Claire Harman: It's not just that it's the bicentenary of Charlotte Brontë's birth this April, though that does focus people's minds in a particular way. Jane Eyre has never been out of print; it's been read by countless people and made familiar to even more people through films, adaptations, etc. But that sort of fame forms a carapace around a book, and I think when people are asked to look at the text afresh, and think about the author behind it, a lot of surprising things come out.
When it was first published, Jane Eyre scandalized readers with its revolutionary views, voiced by a plain and unfortunate young woman. Jane's fieriness of spirit seems to belong more to our own times than to hers, but what she talks about is still unachieved, and I think my book might have alerted some people to that fact. This isn't a novel that will sit quietly in its classic status and not disturb anyone. Jane's ardor comes straight from her author, and Charlotte Brontë intended us to keep listening.
The season begins in the fall with "You On the Moors Now" (Sept. 9-Oct. 30) by Jaclyn Backhaus. Devon de Mayo will direct the Chicago premiere in which the heroines from novels by Louisa May Alcott, Jane Austen and the Brontë sisters reject their suitors who then, in retaliation, wage war. (Morgan Greene)And Broadway World Montana announces the Educational Outreach Tour of Brontë to the Future!.
Montana Repertory Theatre presents the 2016 Educational Outreach Tour of Brontë To the Future! by Laramie Dean.Investor's Business Daily has an article on Agatha Christie:
The Brontë sisters, Emily and Charlotte, having told their most well-known tales-Wuthering Heights and Jane Eyre, respectively-now want to leave the past behind and explore a future time in order to see what will happen to their characters in a more contemporary setting. Brontë to the Future! is a mashup that places the Brontës' beloved Jane and Rochester and Catherine and Heathcliff in the world of today-and possibly tomorrow-while retaining all the romance and Gothic splendor of the original stories.
“Agatha liked arithmetic and had a natural aptitude for music,” wrote Janet Morgan in “Agatha Christie: A Biography.” “She read voraciously, (with a library that included) compendia of general knowledge and books of lists and questions and answers, Jules Verne’s science fiction and … novels by Charles Dickens, Walter Scott, Rudyard Kipling and the Brontë sisters.” (Scott S. Smith)Los Angeles Times argues that the film Batman v Superman: Dawn of Justice is fan fiction and so is Wide Sargasso Sea. Reading Teen reviews a new YA Wuthering Heights retelling: Stone Field by Christy Lenzi.
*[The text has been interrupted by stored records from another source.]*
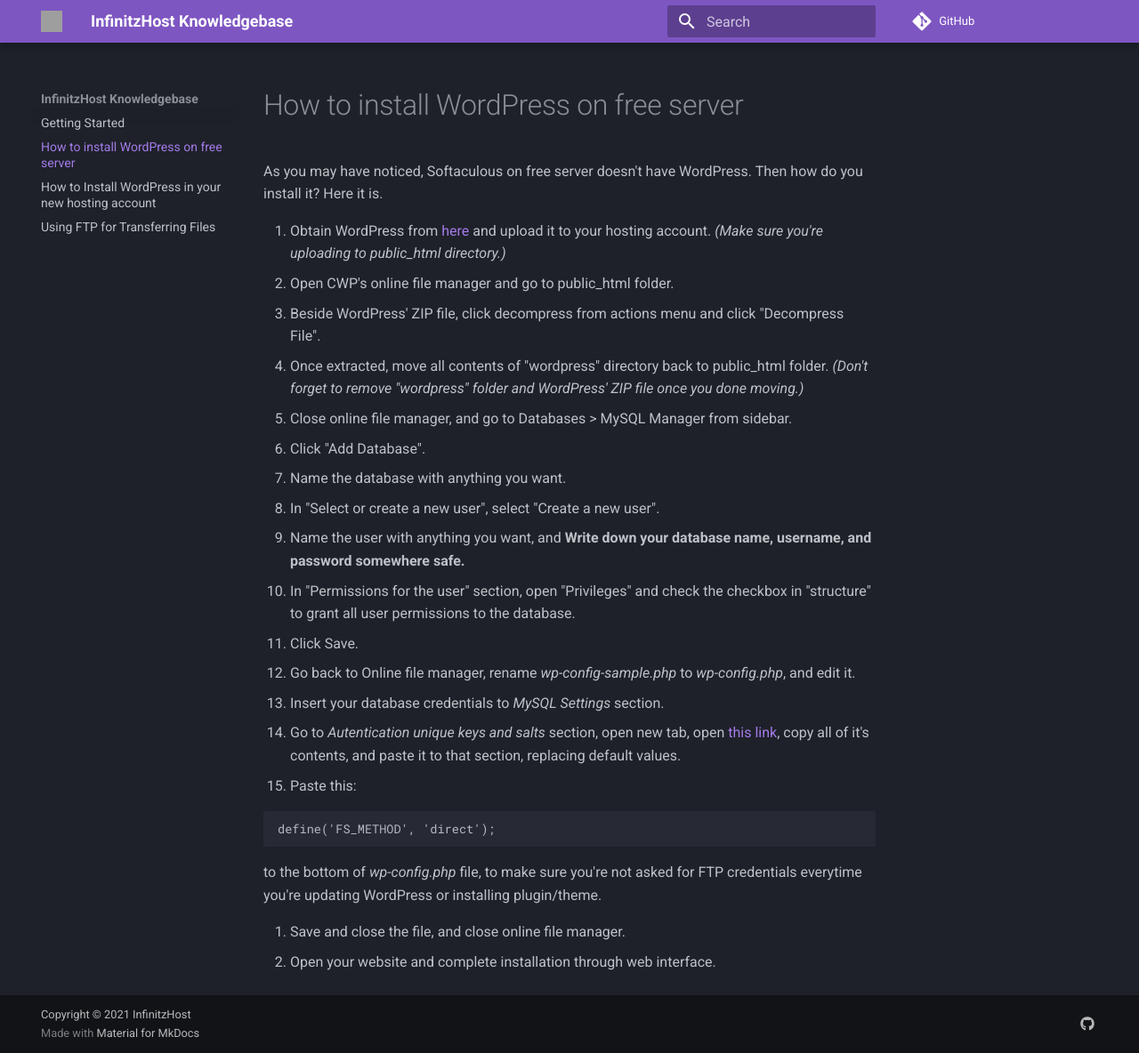
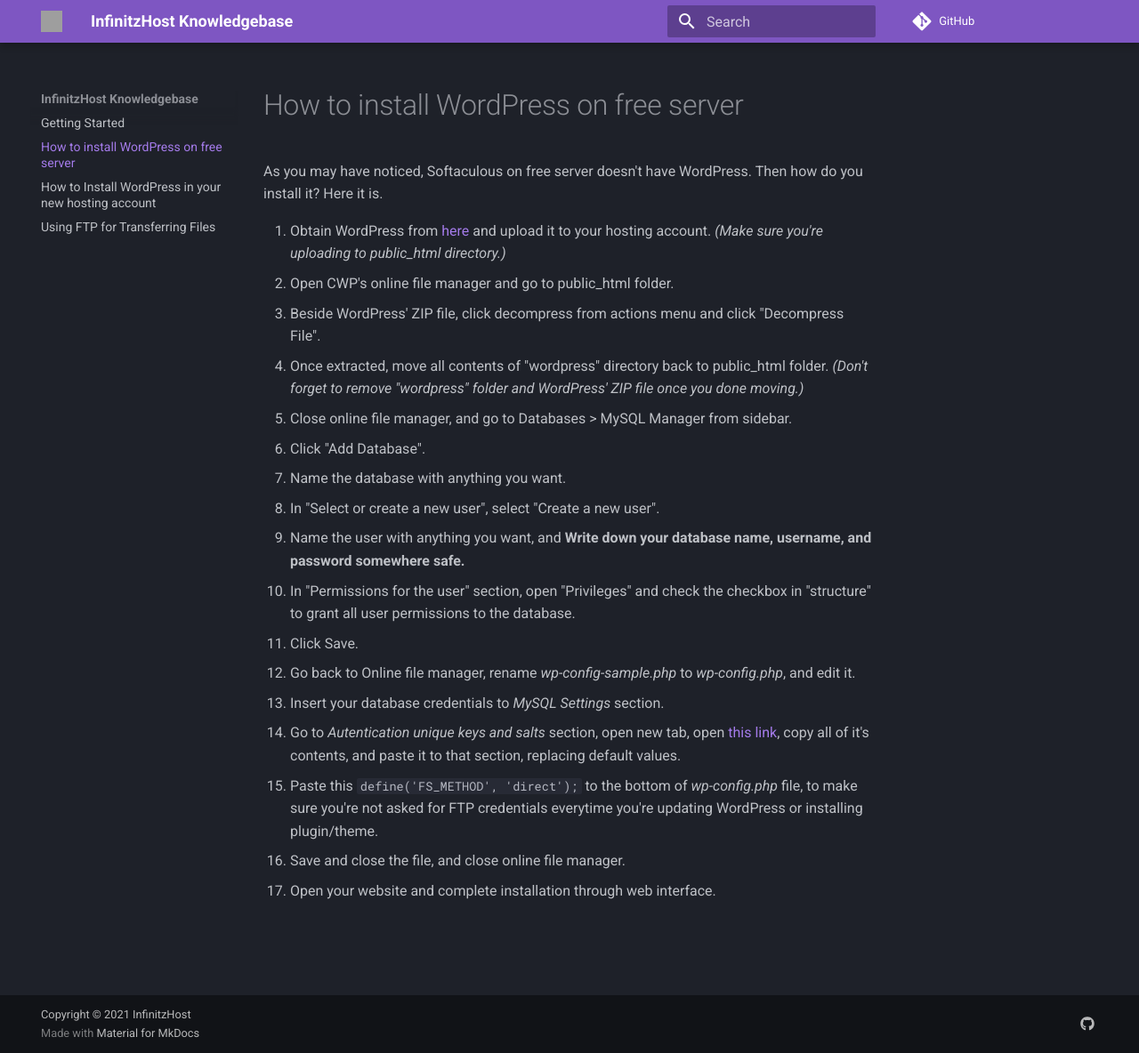
Before and after one commit to InfinitzHost/Knowledgebase, an MkDocs documentation site: the page built from docs/installing-wordpress-on-free-server.md, in a window 1280 px wide and 1184 px high. Shown: the whole window at 89% size. Built offline with MkDocs 1.6.1 and Material for MkDocs 9.7.7, drawn with Linux system fonts in a browser that asks for light colours; comment, search, counter and statistics services are not loaded; grey boxes are pictures that could not be loaded.

Commit message:
Update installing-wordpress-on-free-server.md

```diff
--- a/docs/installing-wordpress-on-free-server.md
+++ b/docs/installing-wordpress-on-free-server.md
@@ -16,11 +16,6 @@
 12. Go back to Online file manager, rename *wp-config-sample.php* to *wp-config.php*, and edit it.
 13. Insert your database credentials to *MySQL Settings* section.
 14. Go to *Autentication unique keys and salts* section, open new tab, open [this link](https://api.wordpress.org/secret-key/1.1/salt/), copy all of it's contents, and paste it to that section, replacing default values.
-15. Paste this:
-~~~
-define('FS_METHOD', 'direct');
-~~~
-to the bottom of *wp-config.php* file, to make sure you're not asked for FTP credentials everytime you're updating WordPress or installing plugin/theme.
-
+15. Paste this `define('FS_METHOD', 'direct');` to the bottom of *wp-config.php* file, to make sure you're not asked for FTP credentials everytime you're updating WordPress or installing plugin/theme.
 16. Save and close the file, and close online file manager.
 17. Open your website and complete installation through web interface.
```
Stories of Scarborough reposts Claire Mason's Anne Brontë: Scarborough Connections – Part I.